I’d start with reasons that would speak directly to this imaginary nemesis: playing music changes the plasticity of your brain and nervous system in very productive ways, etc. After this, I’d try a different set of reasons: music is an expressive art as opposed to a representative or mimetic one that is limited to clichés, etc. These, however, would quickly look like very pretentious reasons. So I’d try another set of plainer ones: there is nothing like the experience of ‘clicking’ as a band when trying to work through a dynamic bit, and there is nothing like trying to hold a tricky bit together, and actually managing it, etc. Ultimately, I’d end up with a version of what Ross from Carson Wells articulated beautifully on Friday: playing in a band is a nice way of staying friends and making friends.
I was informed by Iain at the gig that Carson Wells and Kaddish have played 21 shows together. That incorporates over a decade, split releases, three albums apiece, and shows together in a couple of countries (sorry we didn’t make it further afield). It was an incredible privilege to watch their band evolve over that time. From raw young guys we spoke to one evening outside the Balcony bar in Dundee, to hulking beasts of rock.
In saying this, I might seem gushing or patronising. That’s a risk I’m willing to take to get the main point across: Carson Wells are, it seems to me, a band who emphatically showed their reasons for being a band.
On the point on friendship, for instance, I can point to very specific things. From Huw (among others), I learned over time to try to temper my vocal raging. How successful I’ve been in this is another matter, so let me also note that I once witnessed Huw produce an act of devastating athleticism: a strike in a game of ten-pin bowling that left the entire lane shaking. From Ross, I learned to tone down the ‘attack’ of my guitar playing. This was an invaluable lesson for me, because my hand often cramps badly. These days, when it does, I can genuinely say that I think ‘slow down, what would Ross McClay do here?’ This leads me to Iain, and the discussion of a very interesting paradox. This occurred either on the way to a gig in Nottingham, or on the way out of Nottingham, after the gig, just after we spotted a sign for Sherwood Forest. The paradox was this: ‘if Robin Hood did not really exist, then he exists now in the same way that he has always done’.
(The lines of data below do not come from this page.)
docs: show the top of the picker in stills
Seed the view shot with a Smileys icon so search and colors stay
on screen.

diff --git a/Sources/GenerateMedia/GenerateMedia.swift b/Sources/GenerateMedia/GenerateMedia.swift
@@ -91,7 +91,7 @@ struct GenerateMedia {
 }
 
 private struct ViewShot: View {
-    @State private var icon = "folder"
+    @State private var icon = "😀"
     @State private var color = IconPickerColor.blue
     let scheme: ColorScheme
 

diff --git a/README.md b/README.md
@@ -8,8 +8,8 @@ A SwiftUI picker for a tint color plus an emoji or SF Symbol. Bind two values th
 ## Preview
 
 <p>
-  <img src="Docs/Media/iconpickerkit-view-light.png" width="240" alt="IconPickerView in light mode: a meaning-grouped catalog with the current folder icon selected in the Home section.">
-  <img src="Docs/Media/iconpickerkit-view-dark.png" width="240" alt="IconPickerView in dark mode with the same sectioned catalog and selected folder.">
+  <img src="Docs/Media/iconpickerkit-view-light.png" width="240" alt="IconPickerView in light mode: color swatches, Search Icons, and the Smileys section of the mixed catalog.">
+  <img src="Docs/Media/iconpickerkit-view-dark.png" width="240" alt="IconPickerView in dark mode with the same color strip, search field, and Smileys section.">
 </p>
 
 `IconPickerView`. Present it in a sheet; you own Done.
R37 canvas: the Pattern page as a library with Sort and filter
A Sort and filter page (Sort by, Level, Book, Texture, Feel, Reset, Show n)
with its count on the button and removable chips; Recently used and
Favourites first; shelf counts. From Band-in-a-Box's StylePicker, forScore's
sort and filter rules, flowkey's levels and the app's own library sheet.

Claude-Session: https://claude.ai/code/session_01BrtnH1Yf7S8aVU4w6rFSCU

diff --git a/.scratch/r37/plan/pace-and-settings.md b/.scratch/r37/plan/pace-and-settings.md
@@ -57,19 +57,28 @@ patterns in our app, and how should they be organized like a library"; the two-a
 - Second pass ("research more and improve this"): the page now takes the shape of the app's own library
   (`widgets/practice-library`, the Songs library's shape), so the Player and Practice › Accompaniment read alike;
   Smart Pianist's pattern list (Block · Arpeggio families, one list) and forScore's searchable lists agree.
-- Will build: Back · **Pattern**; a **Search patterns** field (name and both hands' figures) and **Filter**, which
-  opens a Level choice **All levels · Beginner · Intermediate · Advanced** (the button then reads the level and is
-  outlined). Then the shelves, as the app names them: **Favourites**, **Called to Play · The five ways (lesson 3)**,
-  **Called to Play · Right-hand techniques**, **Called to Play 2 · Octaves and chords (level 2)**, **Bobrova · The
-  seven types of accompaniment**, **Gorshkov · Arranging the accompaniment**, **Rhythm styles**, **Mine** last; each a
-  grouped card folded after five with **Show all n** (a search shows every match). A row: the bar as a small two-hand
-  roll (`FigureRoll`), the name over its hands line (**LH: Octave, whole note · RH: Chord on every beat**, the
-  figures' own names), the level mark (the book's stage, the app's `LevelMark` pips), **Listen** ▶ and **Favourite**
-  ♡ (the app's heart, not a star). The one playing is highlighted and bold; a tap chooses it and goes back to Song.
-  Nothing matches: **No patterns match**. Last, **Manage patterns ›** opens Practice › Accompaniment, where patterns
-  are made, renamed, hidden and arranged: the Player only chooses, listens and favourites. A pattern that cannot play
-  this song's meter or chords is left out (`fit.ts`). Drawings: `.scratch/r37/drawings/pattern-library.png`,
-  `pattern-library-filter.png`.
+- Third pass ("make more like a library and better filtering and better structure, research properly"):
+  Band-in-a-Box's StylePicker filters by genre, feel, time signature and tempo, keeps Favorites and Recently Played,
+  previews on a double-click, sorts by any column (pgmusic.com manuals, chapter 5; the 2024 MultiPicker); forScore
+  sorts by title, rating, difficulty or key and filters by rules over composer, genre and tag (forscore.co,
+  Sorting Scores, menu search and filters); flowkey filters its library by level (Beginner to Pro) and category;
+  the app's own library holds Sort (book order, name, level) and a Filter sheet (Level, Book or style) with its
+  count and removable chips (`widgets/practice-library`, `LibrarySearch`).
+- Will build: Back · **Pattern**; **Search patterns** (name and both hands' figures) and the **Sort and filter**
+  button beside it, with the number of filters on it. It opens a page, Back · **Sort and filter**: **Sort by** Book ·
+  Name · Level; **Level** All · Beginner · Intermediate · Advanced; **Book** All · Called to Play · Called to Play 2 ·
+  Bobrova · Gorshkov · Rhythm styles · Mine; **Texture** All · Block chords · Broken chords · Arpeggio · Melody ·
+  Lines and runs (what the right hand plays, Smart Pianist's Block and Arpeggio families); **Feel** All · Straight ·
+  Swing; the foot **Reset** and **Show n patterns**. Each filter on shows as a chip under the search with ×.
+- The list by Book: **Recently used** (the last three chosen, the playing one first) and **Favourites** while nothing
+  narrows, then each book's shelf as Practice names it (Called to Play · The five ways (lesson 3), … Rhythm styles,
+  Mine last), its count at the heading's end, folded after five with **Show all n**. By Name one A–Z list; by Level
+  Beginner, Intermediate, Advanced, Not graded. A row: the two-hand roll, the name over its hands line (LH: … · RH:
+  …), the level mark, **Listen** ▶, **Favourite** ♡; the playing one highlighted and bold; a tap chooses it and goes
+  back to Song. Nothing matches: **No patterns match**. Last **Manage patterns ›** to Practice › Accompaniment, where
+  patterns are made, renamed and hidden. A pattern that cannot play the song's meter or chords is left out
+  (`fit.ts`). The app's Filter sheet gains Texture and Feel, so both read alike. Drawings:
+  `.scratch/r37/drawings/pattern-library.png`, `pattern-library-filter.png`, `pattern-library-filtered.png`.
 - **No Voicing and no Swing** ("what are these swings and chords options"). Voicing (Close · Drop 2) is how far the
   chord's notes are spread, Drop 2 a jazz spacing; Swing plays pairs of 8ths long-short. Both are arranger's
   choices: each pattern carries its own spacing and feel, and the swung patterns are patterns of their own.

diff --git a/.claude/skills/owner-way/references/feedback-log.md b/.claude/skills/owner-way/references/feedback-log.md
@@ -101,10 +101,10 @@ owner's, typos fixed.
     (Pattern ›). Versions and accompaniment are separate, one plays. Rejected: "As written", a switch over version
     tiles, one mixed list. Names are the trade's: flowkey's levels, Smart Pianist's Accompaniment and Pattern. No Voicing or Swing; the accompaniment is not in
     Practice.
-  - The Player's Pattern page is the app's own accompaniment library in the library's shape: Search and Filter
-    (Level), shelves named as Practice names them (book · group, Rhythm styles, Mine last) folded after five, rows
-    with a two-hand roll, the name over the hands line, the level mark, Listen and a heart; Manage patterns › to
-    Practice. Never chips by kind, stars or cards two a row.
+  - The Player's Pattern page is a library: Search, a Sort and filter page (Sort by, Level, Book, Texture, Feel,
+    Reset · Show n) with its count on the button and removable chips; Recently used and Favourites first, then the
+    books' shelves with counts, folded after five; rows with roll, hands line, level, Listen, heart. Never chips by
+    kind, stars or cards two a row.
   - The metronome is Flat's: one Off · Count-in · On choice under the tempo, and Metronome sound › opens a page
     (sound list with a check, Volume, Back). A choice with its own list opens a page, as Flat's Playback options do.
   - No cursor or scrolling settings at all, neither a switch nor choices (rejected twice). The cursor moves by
Depending on how you are inclined to resolve this paradox, Carson Wells may themselves be a bit like Robin Hood: they owe their name to a character in a work of fiction. In another crucial respect, however, they are completely unalike: to me and many of my closest friends, it really does matter that Carson Wells existed. Unlike Robin Hood, they are not some obscure eternal object – they, like all bands, were a finite one, coming from somewhere, trying to show their reasons for being one with every gig they played. In their case, this was pulled off with ever increasing intensity and success.
This has been a short letter to friends. It has not been intended to be an exclusive one, and there are host of other folk I’d be inspired to write something similar for in similar circumstances (Deeker, Owen, Ross…). It’s just that Carson Wells have, by going on indefinite hiatus, gone the way of legend (this time a bit like Robin Hood again). To be honest Huw, Ross and Iain, it would have been enough to have made friends with you, but when your band turned out to be incredible, well that was something very special indeed.
Over and out.
By Dom Kaddish, 23/09/2018
Thank you and godspeed, friends.